Task
The required result is each line of the entries below containing the string "MyModel".

Records for the task
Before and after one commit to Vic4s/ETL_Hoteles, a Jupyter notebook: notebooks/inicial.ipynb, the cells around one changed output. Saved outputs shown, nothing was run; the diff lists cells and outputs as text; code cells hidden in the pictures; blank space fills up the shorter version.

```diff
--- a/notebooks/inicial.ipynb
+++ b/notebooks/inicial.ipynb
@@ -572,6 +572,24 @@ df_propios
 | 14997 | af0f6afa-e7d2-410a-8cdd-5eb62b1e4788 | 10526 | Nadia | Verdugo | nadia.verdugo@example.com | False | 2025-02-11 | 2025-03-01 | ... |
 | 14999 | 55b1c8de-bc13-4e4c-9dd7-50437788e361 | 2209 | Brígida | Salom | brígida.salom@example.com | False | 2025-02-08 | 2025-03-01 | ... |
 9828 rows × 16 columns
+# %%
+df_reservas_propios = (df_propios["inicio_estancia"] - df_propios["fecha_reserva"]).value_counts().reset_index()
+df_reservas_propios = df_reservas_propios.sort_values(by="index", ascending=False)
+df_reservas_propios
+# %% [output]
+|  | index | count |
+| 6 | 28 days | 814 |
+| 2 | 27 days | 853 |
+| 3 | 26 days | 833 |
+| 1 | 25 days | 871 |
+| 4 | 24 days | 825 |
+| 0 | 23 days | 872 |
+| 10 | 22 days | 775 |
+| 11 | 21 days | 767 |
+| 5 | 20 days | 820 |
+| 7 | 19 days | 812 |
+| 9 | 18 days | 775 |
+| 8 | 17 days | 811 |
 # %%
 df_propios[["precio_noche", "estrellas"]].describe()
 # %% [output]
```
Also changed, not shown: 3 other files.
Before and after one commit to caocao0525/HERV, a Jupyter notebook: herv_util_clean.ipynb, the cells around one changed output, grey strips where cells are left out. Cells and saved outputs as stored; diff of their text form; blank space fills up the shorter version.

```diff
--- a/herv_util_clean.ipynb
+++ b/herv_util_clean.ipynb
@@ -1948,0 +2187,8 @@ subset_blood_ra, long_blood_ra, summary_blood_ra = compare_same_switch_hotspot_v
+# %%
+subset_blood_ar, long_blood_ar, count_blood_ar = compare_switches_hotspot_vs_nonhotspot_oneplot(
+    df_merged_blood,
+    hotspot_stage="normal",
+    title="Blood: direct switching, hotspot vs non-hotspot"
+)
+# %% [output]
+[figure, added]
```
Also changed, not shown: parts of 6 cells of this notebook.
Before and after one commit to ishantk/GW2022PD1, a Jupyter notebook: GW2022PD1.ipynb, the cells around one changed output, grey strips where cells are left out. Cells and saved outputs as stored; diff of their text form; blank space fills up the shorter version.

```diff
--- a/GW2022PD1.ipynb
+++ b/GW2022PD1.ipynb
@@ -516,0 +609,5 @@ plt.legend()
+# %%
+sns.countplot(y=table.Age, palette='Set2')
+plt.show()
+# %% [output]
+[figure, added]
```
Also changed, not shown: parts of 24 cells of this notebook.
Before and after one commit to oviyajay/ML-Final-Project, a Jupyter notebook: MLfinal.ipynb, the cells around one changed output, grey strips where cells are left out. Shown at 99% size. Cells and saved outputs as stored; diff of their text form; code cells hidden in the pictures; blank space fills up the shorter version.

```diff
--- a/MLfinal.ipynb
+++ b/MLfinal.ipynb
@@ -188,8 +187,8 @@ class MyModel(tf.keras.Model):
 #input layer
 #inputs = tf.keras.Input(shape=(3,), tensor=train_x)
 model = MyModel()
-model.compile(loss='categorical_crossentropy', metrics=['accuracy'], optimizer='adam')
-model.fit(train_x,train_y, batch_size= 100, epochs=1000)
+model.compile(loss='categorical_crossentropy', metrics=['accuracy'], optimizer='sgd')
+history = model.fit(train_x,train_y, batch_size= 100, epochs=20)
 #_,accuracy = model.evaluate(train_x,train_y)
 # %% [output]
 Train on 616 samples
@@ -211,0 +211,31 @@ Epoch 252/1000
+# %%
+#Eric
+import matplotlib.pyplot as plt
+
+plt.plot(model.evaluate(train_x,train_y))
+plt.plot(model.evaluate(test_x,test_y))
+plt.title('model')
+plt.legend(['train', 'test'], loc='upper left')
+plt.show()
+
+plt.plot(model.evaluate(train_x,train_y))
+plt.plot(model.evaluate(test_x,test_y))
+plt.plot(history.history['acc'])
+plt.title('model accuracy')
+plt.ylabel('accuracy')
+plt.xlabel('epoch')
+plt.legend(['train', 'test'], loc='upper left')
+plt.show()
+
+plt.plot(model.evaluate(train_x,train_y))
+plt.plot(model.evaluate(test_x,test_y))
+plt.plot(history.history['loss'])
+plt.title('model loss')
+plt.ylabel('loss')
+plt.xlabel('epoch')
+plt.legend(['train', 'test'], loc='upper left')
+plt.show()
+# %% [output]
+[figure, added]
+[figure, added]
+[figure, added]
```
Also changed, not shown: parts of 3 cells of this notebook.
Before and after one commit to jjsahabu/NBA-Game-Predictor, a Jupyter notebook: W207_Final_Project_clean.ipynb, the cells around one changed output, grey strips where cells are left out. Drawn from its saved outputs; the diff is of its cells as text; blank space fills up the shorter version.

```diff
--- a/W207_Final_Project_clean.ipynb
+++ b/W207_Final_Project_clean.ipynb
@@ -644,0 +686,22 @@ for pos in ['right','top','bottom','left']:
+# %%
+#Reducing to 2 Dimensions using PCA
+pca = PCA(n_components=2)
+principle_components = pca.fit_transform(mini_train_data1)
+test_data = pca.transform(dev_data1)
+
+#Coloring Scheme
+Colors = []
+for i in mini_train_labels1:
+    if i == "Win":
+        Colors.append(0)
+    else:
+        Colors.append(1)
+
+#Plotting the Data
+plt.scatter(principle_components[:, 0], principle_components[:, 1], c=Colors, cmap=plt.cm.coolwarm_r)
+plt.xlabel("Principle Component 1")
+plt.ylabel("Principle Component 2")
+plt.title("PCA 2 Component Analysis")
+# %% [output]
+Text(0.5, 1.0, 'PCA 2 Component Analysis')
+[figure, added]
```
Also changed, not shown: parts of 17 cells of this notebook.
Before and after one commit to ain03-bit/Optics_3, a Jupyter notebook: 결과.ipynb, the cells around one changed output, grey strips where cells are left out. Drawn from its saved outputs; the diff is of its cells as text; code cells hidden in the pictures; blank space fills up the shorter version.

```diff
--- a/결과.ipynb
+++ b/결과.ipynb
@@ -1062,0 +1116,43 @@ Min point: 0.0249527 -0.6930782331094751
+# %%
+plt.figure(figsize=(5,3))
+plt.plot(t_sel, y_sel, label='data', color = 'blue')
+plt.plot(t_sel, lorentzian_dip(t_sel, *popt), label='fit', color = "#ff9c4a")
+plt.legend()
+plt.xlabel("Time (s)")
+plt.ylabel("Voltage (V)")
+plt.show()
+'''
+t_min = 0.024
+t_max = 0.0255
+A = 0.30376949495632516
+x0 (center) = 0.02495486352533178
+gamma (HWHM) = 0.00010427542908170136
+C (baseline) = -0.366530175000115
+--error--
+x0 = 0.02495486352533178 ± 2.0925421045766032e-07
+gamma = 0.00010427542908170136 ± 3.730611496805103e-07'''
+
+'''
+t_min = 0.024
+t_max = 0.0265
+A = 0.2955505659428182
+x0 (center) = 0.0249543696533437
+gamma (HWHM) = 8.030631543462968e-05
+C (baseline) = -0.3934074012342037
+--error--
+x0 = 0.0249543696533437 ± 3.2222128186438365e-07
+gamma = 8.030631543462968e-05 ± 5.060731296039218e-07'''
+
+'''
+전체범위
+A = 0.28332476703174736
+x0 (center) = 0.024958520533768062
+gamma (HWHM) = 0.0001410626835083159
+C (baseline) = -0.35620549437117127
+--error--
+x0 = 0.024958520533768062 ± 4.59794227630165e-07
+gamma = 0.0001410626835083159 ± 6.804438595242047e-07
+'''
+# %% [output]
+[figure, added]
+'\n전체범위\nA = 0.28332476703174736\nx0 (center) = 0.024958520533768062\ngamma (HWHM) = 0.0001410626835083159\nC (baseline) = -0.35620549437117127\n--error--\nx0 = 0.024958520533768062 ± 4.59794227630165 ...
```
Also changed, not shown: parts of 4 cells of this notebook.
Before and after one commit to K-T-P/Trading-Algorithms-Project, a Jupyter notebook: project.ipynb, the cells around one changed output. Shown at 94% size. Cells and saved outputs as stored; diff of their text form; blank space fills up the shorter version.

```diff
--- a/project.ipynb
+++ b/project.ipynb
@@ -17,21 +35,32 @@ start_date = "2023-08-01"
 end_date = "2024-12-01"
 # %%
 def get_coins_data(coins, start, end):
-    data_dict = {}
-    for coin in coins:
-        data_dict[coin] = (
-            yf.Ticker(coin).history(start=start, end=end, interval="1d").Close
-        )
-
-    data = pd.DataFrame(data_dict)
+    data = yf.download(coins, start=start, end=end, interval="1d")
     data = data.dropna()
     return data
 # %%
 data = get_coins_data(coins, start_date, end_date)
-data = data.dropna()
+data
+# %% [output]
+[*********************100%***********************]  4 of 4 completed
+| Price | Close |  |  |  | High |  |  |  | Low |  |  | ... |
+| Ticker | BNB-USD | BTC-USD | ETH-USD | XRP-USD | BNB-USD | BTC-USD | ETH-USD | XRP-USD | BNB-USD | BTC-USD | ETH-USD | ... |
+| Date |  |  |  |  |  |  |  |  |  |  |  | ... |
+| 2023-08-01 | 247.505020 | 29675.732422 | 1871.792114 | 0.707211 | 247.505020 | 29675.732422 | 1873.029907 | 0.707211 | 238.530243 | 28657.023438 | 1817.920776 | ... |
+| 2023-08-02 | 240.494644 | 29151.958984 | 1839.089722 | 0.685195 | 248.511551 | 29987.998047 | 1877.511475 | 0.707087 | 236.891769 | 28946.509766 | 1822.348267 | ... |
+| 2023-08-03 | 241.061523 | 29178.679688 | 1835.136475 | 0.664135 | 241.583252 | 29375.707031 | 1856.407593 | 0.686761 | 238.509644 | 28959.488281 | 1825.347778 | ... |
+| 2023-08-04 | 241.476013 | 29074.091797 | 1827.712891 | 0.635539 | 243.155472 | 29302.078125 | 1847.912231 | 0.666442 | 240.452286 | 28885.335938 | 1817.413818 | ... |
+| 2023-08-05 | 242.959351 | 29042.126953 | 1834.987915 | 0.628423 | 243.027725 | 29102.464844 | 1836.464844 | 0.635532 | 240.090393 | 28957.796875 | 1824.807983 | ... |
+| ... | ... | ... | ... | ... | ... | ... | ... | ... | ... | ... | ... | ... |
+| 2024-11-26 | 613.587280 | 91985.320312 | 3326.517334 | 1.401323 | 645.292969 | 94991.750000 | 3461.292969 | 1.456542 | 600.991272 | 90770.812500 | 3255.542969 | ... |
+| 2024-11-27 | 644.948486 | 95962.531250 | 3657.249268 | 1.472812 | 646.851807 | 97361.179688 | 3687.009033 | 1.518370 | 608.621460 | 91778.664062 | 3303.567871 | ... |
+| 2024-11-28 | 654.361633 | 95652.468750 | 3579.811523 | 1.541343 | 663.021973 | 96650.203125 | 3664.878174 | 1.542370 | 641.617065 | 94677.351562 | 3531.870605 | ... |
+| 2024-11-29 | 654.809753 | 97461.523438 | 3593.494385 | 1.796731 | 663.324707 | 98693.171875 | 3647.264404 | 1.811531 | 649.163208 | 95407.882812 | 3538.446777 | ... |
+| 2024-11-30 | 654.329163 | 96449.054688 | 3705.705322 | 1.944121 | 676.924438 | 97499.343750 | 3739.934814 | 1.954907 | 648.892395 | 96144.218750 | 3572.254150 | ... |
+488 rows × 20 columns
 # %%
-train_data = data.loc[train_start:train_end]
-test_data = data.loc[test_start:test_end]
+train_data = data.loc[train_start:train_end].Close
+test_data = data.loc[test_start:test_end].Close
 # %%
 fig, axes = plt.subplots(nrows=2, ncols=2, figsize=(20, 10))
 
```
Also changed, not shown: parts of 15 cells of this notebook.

Exercise result
@@ -188,8 +187,8 @@ class MyModel(tf.keras.Model):
 model = MyModel()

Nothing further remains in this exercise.